My American-Jewish childhood may have been typical: Friday night dinner was followed by 20/20 on TV, Saturday morning synagogue often preceded a trip to the mall. I went to a Conservative Jewish day school where controversial topics were often discussed openly, though not interfaith dating or marriage. The implied assumption was: We were expected to marry other Jews.
My Jewish observance has fluctuated over the years, but by the end of college things had started to slip. I was changing, but I couldn’t map the changes, or provide a solid, philosophical reason for them. Like the body, which replaces all its cells every seven years, the mind engages in invisible revisions we scarcely notice. The notion that I must marry a Jew hung in the air around me, as though the ideal partner were a leaf on a branch that began to appear higher and higher up on the tree, to the point that I soon couldn’t see or remember the leaf’s color.
By the time I turned 27, I had met a non-Jew who I considered dating. I thought about what a potential relationship might mean, but in the end, I went with my heart, leaping into the unknown. I told him on our first date that I had, in the past, tried only to date Jews. But when he asked why, I fumbled, unable to answer. I knew I wanted to raise my children Jewish. I wanted to celebrate holidays and Shabbat without being fully “observant.” I wanted to practice and pass down Jewish teachings on social and economic justice. And it dawned on me that perhaps it is possible to have all these things with a supportive non-Jewish partner.

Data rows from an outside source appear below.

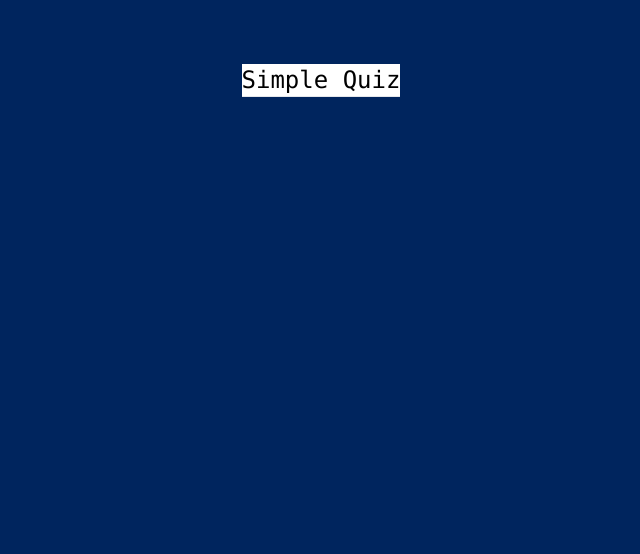
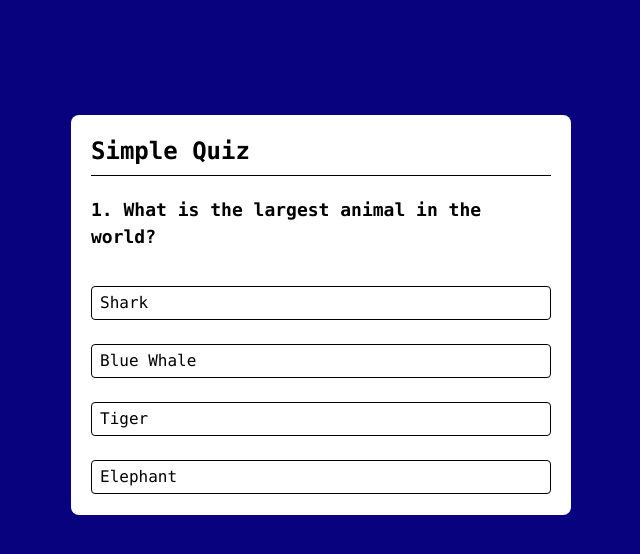
Before and after one commit to Anmolrbd/JavaScript-Projects, a website: page Quiz app/index.html in a window 1280 px wide. Shown: the whole page, without its empty margins (319-959 px from the left). Drawn offline with nearby package versions, Linux system fonts and the light colour scheme.

Commit message:
Quiz App

```diff
--- a/Quiz app/index.html
+++ b/Quiz app/index.html
@@ -1,17 +1,19 @@
 <!DOCTYPE html>
 <html lang="en">
 <head>
-  <meta charset="UTF-8">
-  <meta name="viewport" content="width=device-width, initial-scale=1.0">
-  <title>Quiz App</title>
-  <script src="https://cdn.tailwindcss.com"></script>
+    <meta charset="UTF-8">
+    <meta name="viewport" content="width=device-width, initial-scale=1.0">
+    <title>Quiz App</title>
+      <script src="https://cdn.tailwindcss.com"></script>
+      <script src="main.js" defer></script>
 </head>
-<body class="bg-[#00255E]">
-    <div class="container  bg-white m-auto w-max mt-[5%]">
-      <h1 class="font-mono text-2xl">Simple Quiz</h1>
-      <hr>
+<body class="bg-[#08027f] font-mono">
+    <div class="maincontainer w-[500px] h-[400px] m-auto mt-[9%] bg-white rounded-lg">
+         <h1 class=" font-black text-2xl pt-5 pl-5">Simple Quiz</h1>
+         <hr class="w-[92%] m-auto bg-black border-black mt-2 ">
+         <div class="" id="quizcontainer">
 
-
+         </div>
     </div>
 </body>
 </html>
--- /dev/null
+++ b/Quiz app/main.js
@@ -0,0 +1,50 @@
+const getquizcontainerID = document.getElementById('quizcontainer');
+const questionlists = [{questions: "1. What is the largest animal in the world?", options : ["Shark","Blue Whale", "Tiger","Elephant"], answer: "2"}, {questions: "2. Which is the smallest country in the world?", options: ["Vatican City","Nepal","Bhutan","Sri Lanka"], answer: "1"}, {questions: "3. Which is the largest desert in the world?", options: ["Kalahari","Gabi","Sahara","Antartica"], answer:"4"},{questions: "4. Which is the samllest continent in the world?", options: ["Asia","Australia","Europe","Africa"], answer: "2"},{question: "5. Which planet is closest to the Sun?", options: ["Mercury", "Neptune","Earth", "Mars"], answer:"1"}];
+ getquizcontainerID.className = "flex flex-col gap-4"
+function renderQuiz(){
+    let currentIndex = 0;
+    let displayqquestion = questionlists[currentIndex].questions
+    let p = document.createElement('p');
+    p.className = "m-5 font-semibold text-[18px]"
+    p.innerHTML = displayqquestion ;
+    let button1 = document.createElement('button');
+    let button2 = document.createElement('button');
+    let button3 = document.createElement('button');
+    let button4 = document.createElement('button');
+    button1.className = "border border-black w-[92%] ml-5 rounded text-left pl-2 py-1 mb-2 hover:bg-gray-300"
+    button1.innerHTML = questionlists[currentIndex].options[0];
+
+    button2.innerHTML = questionlists[currentIndex].options[1];
+    button2.className = "border border-black w-[92%] ml-5 rounded text-left pl-2 py-1 mb-2 hover:bg-gray-300"
+
+    button3.innerHTML = questionlists[currentIndex].options[2];
+    button3.className = "border border-black w-[92%] ml-5 rounded text-left pl-2 py-1 mb-2 hover:bg-gray-300"
+
+    button4.innerHTML = questionlists[currentIndex].options[3];
+    button4.className = "border border-black w-[92%] ml-5 rounded text-left pl-2 py-1 mb-2 hover:bg-gray-300"
+
+    quizcontainer.appendChild(p);
+    quizcontainer.appendChild(button1)
+    quizcontainer.appendChild(button2)
+    quizcontainer.appendChild(button3)
+    quizcontainer.appendChild(button4)
+    button1.classList.add("option");
+    button2.classList.add("option");
+    button3.classList.add("option");
+    button4.classList.add("option");
+
+function clickbutton(){
+    const buttons = document.querySelectorAll('.option');
+    buttons.forEach((btn,index)=>{
+        btn.addEventListener('click',()=>{
+          let check =  checkanswer(index + 1);
+
+
+        })
+    })
+}
+function checkanswer(index){
+
+}
+}
+renderQuiz();
```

After a year together, I’ve discovered he’s someone who, oddly enough, gets my quirky version of Judaism. He jokes about editing out the violent parts of the Torah; I tell him: good luck. We argue about the existence of God. He participates in holidays with me. He stands by me when I do tashlich. He brings me bagels for my break-fast on Yom Kippur.
I understand why a strictly observant Jew would seek out a partner who has a similar level of observance, just like a strict vegan may choose to seek out a like-minded partner. However, if, like myself, you are not strictly observant, or your brand of spirituality is at times fervent, at times skeptical, there is room for flexibility.
I don’t fit easily into any part of the spectrum of Jewish identity available to modern Jews. I am not hippie enough for the neo-Hasidic, post-denominational, Renewal sect; but I can occasionally be found singing and dancing with fellow alternative Jews. I am not observant enough to be Orthodox; yet I enjoy Shabbat dinner with Chabad. Conservative Judaism is not radical enough for me; but I owe my Jewish identity to the Schechter school I attended and to the teachings of Abraham Joshua Heschel. I’m not Reform; I prefer hearing Hebrew in synagogue, and I don’t like the term “confirmation.” But I am grateful that the Reform movement is an option for so many Jews. I’m not Reconstructionist, because, philosophically, I can’t divorce Jewish theology from Jewish culture; but where would modern Judaism be without the work of Mordechai Kaplan? I’m not a secular Jew, because I believe in God, and I find value in certain religious practices. But I’m heartened that Jews who don’t feel comfortable with a supernatural deity have a community in which to share their skepticism, and to celebrate non-religious aspects of being Jewish. And finally, although I’m technically an Israeli-American, unfortunately, my Hebrew accent is abysmal and “real” Israelis have never hesitated to point that out.
Like many Jews in interfaith relationships, I have experienced opposition from family. At the same time, I began reading personal narratives of, and talking to, Jews in interfaith relationships, and found that most were committed to their Jewish identity and to sharing Judaism with their children, and their partners were supportive. I began to wonder why so many Jews who maintain the social taboo against intermarriage were religiously non-observant. Once the rigid technicalities of religious observance and a traditional religious belief system are stripped away, the core belief that remains is that Jewishness is a genetic identity, and that Jews are expected to marry other Jews solely for the purpose of perpetuating Jewish genealogy.
This biological idea flies in the face of my definition of being Jewish, which is not about genetics, but about practicing a set of ideals that will hopefully inspire the world to become a more peaceful place. The more I thought about tribal insularity, the more it felt like racism, and the more it felt like the opposite of what I stood for as a Jew. I am reminded of a quote by Heschel, which my mother gave to me years ago: “To be is to stand for.” The only kind of Judaism that I feel comfortable standing for is inclusive; a Judaism that aspires toward a world in which group insularity is secondary to peace.
We’re hung up on the question: Who is a Jew? We hear this in debates about conversion status in Israel and whether the mother or father determines the Jewish identity of their children. The question follows me around like a confused, lost puppy. We should be more interested in how to behave “Jewishly,” how to incorporate great Jewish teachings into our lives, than worrying about identity labels. Judaism helps me work toward becoming a more aware and empathic person. And so does my non-Jewish partner, who has boosted me closer to seeing that single leaf on the tree, whose particular shape and color are not what I expected.
Hila Ratzabi is the author of a book of poetry, The Apparatus of Visible Things (Finishing Line Press, 2009).